Currently, Bennett Elementary School has 637 students, which makes it the largest elementary school in the district in the fastest-growing section of the city, said associate superintendents Robert Grosz and Missy Eidsness.

To alleviate overcrowding, current and future Bennett Elementary students in the affected area would go to Centennial Elementary School starting in the 2022-2023 school year if the plan is passed during the second reading on Nov. 9.

“This is also a very fast-growing area of town, so as more homes become built that number will certainly increase, and we’re looking at the capacity that this will provide to Bennett as other portions of the Bennett catch area continue to grow,” Grosz said.

“If today those students changed boundaries, there would still be room at Bennett Elementary for about 111 more elementary-aged students, and at Centennial, approximately 77. Now, we know that changes each month, as families move in and out of our community and new homes are purchased,” Grosz said.

Benson expressed worries about transportation to and from school and moved to postpone the motion because she felt more discussion was needed.

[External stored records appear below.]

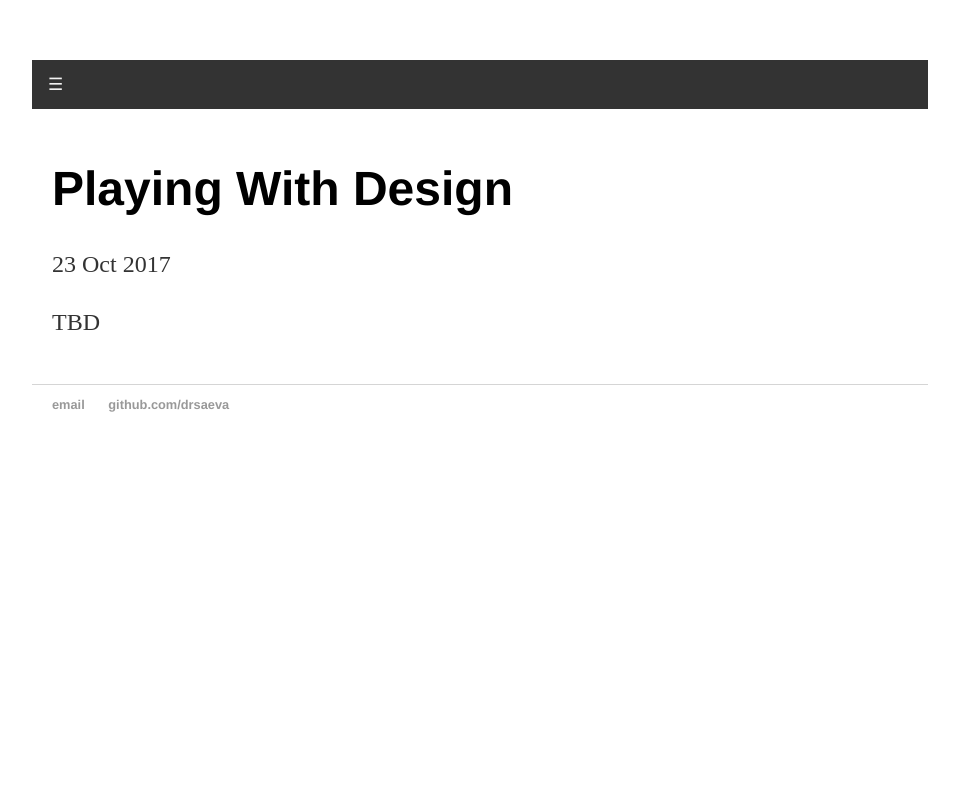
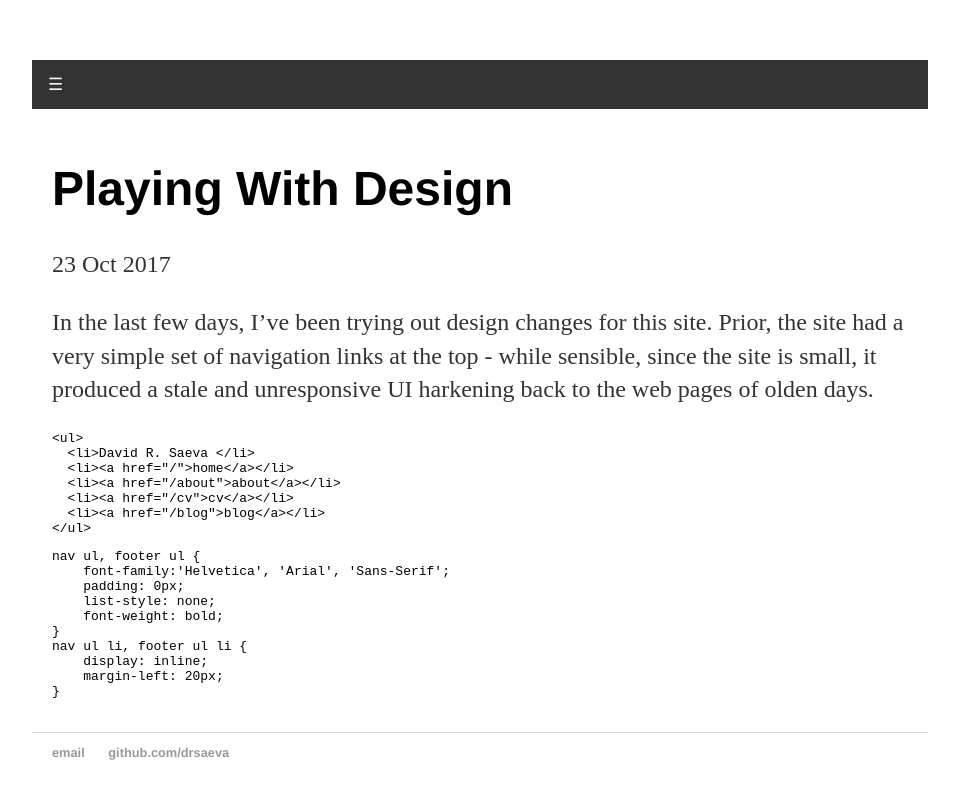
Before and after one commit to drsaeva/drsaeva.github.io, a Jekyll site: the page built from _posts/2017-10-23-Playing-With-Design.md, in a window 1280 px wide. Shown: the top 799 px of the page, without its empty margins (160-1119 px from the left). Built offline with Jekyll 4.4.1, drawn with Linux system fonts in a browser that asks for light colours.

Commit message:
Update 2017-10-23-Playing-With-Design.md

````diff
--- a/_posts/2017-10-23-Playing-With-Design.md
+++ b/_posts/2017-10-23-Playing-With-Design.md
@@ -4,4 +4,27 @@ title: "Playing With Design"
 date: 2017-10-23
 ---
 
-TBD
+In the last few days, I've been trying out design changes for this site. Prior, the site had a very simple set of navigation links at the top - while sensible, since the site is small, it produced a stale and unresponsive UI harkening back to the web pages of olden days.
+
+```html
+<ul>
+  <li>David R. Saeva </li>
+  <li><a href="/">home</a></li>
+  <li><a href="/about">about</a></li>
+  <li><a href="/cv">cv</a></li>
+  <li><a href="/blog">blog</a></li>
+</ul>
+```
+
+```css
+nav ul, footer ul {
+    font-family:'Helvetica', 'Arial', 'Sans-Serif';
+    padding: 0px;
+    list-style: none;
+    font-weight: bold;
+}
+nav ul li, footer ul li {
+    display: inline;
+    margin-left: 20px;
+}
+```
````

“It would be a better process if we were able to ask questions in committee,” Benson said. “When you’re making a move for families, this is a really big deal, and we can confidently say we won’t do this again in a year or two in the same area.”